  • make changes in the appropriate files in your checked out local version of the repository.

  • changed files should show up in the 'Changes' tab on the left side of the GitHub desktop window. Select the files you want to commit into your local repository, and enter a short, informative, commit comment explaining what changes were made in the Summary text box (bottom of the 'Changes' tab). Add details in the Description text box if appropriate

  • Click the blue 'Commit to {your branch name}' button at the bottom of the Changes tab.

  • click the 'Push origin' button on the right side of the row of buttons below the standard windows menus at the top of the screen.

  • Your new branch, with the updated files should now be visible when you look at the repository online in your web browser. Proceed to pull request section (below)

Pull Request to get changes merged into the master

  • head over to the origin repository on GitHub, create a Pull Request from the new ISSUE-1 branch into master ... at this point, you might assign the Pull Request to someone else (preferabbly a subject matter expert) to check before merging. Look at the pull request page in your browser, on the right hand side you can select Reviewers, assignees, labels. Reviewers and assignees have to have access to the repository; identify them by their github user name.

  • EDITORS ONLY: Once a review has been undertaken and consensus exists that it is OK, within GitHub, merge the changes into master and delete the development branch

AFTER the Editor has reviewed and merged changed into the GitHub master:

From command line:

  • bring all those changes back into your local repo: git fetch origin

  • rebase (don't 'pull' - because this creates another commit) changes on your branch: git rebase origin

From Github Desktop 1.3.2 (Windows):

Github Desktop does not seem to have a 'rebase' option; clicking 'Pull Origin' will generate a commit that synchronizes your local repo with the online master. In general this shouldn't be a problem unless multiple people are working on different branches, in which case things can get confusing. See this discussion for more information.

Discussion of SWEET issues

If you wish to discuss SWEET issues with the STC, please contact us via the WG email list.

Avoiding presence of http://org.semanticweb.owlapi/error#Error(n) in contributions when editing using Protege

We have noticed that the rogue IRI http://org.semanticweb.owlapi/error#Error(n) can be inadventently written to files when a contributor saves thier work locally before contributing. Although we are not entirely sure about why this happens, we think that it stems from bug(s) in the underlying OWLAPI (used a dependency within Protege) which is used to format and write data to the files. Please review you contribution carefully and pay extra attention to the presence of this annoying anomaly.

Before you write a new request, please consider the following:

  • Does the term already exist? Before submitting suggestions for new ontology terms, check whether the term exist, either as a primary term or a synonym term. You can search using Github search.

Guidelines for creating GitHub tickets with contributions to the ontology:

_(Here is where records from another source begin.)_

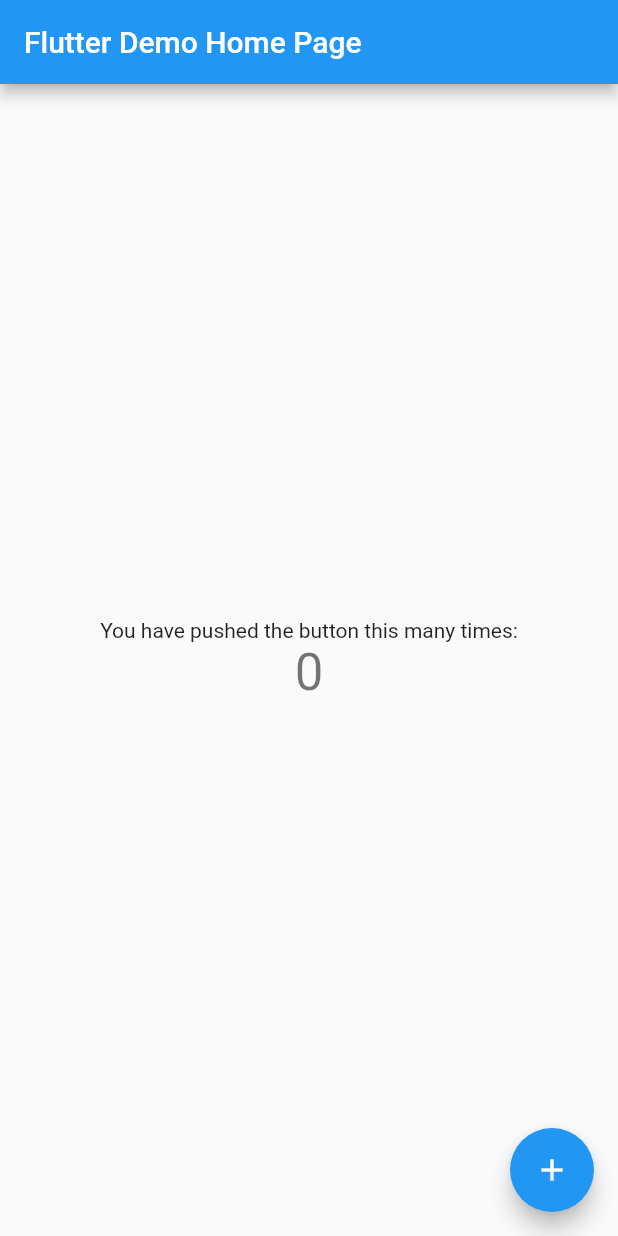
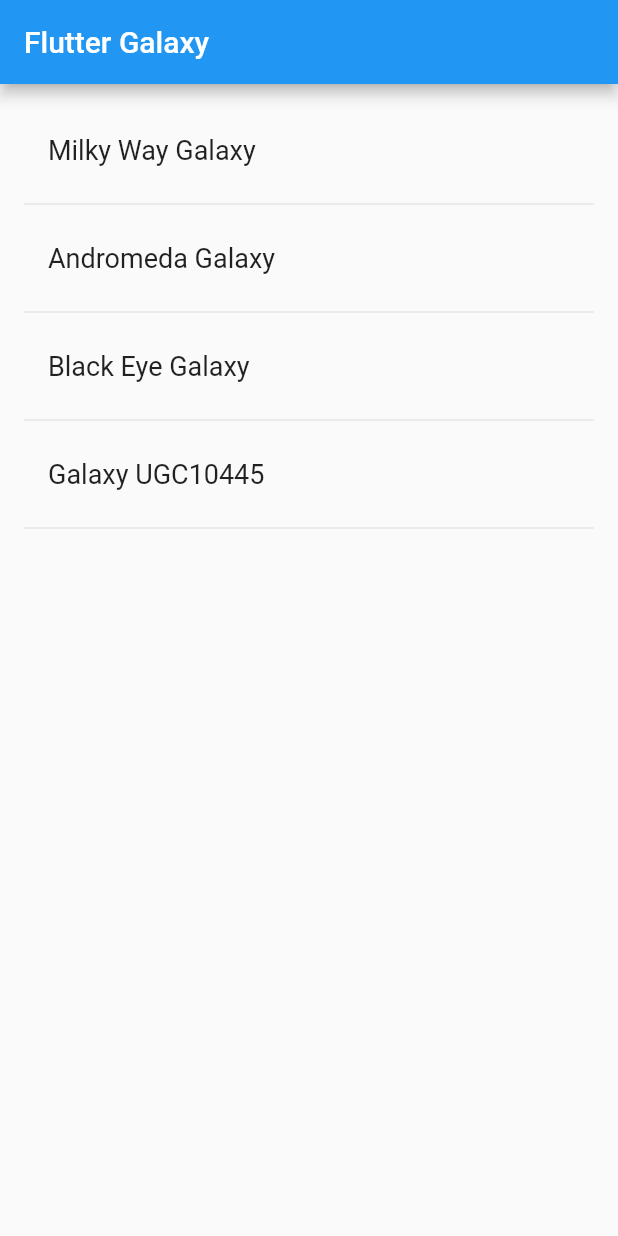
Before and after one commit to devsheder/codelab_flutter_devfest2018, a Flutter app: the screen it shows after launch, on a phone screen of 412 x 824 dp. Run offline on Flutter 3.47's test engine with Material 2 defaults, Android fonts, the phone set to English and light mode, and no system bars.

Commit message:
my first app

```diff
--- a/lib/main.dart
+++ b/lib/main.dart
@@ -1,7 +1,78 @@
 import 'package:flutter/material.dart';
 
+class MyAppBar extends StatelessWidget {
+  @override
+  Widget build(BuildContext context) {
+    return new MaterialApp(
+      title: 'Flutter Galaxy',
+      home: new Galaxies(),
+    );
+  }
+}
+
+class GalaxiesState extends State<Galaxies> {
+  final List<String> _galaxies = ["Milky Way Galaxy", "Andromeda Galaxy", "Black Eye Galaxy", "Galaxy UGC10445"];
+  final TextStyle _biggerFont = const TextStyle(fontSize: 18.0);
+
+  @override
+  Widget build(BuildContext context) {
+    return new Scaffold (
+      appBar: new AppBar(
+        title: new Text('Flutter Galaxy'),
+      ),
+      body: _buildGalaxies(),
+    );
+  }
+
+  Widget _buildGalaxies() {
+    return new ListView.builder(
+        padding: const EdgeInsets.all(16.0),
+        itemCount: _galaxies.length * 2,
+        itemBuilder: (BuildContext _context, int i) {
+          // Add a one-pixel-high divider on odd row
+          if (i.isOdd) return new Divider();
+          // Else build a galaxy row
+          final int index = i ~/ 2;
+          return _buildRow(_galaxies[index]);
+        }
+    );
+  }
+
+  Widget _buildRow(String galaxy) {
+    return new ListTile(
+      title: new Text(
+        galaxy,
+        style: _biggerFont,
+      ),
+    );
+  }
+
+
+}
+class Galaxies extends StatefulWidget {
+  @override
+  GalaxiesState createState() => new GalaxiesState();
+}
+
+
+void main() {
+  runApp(new MyAppBar());
+}
+
+/*
+void main() {
+  runApp(
+    new Center(
+      child: new Text(
+        'Hello, world!',
+        textDirection: TextDirection.ltr,
+      ),
+    ),
+  );
+}*/
+
+/*
 void main() => runApp(new MyApp());
-
 class MyApp extends StatelessWidget {
   // This widget is the root of your application.
   @override
@@ -17,7 +88,7 @@ class MyApp extends StatelessWidget {
         // "hot reload" (press "r" in the console where you ran "flutter run",
         // or press Run > Flutter Hot Reload in IntelliJ). Notice that the
         // counter didn't reset back to zero; the application is not restarted.
-        primarySwatch: Colors.blue,
+        primarySwatch: Colors.red,
       ),
       home: new MyHomePage(title: 'Flutter Demo Home Page'),
     );
@@ -107,3 +178,4 @@ class _MyHomePageState extends State<MyHomePage> {
     );
   }
 }
+*/
```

  1. Write a detailed request: Please be specific and include as many details as necessary, providing background information, and if possible, suggesting a solution. SWEET editors will be better equipped to address your suggestions if you offer details regarding 'what is wrong', 'why', and 'how to fix it'.

  2. Provide examples and references: Please include URI's or external links for new term requests, and include also screenshots, or URLs illustrating the current ontology structure for other types of requests.

  3. For new term request: Be sure to provide suggestions for label (name), definition, references, position in hierarchy, etc.

  4. For updates to relationships: Provide details of the current axioms, why you think they are wrong or not sufficient, and what exactly should be added or removed.

  5. Please consider using the issue template for structuring your issue.

On behalf of the SWEET editorial team, Thanks!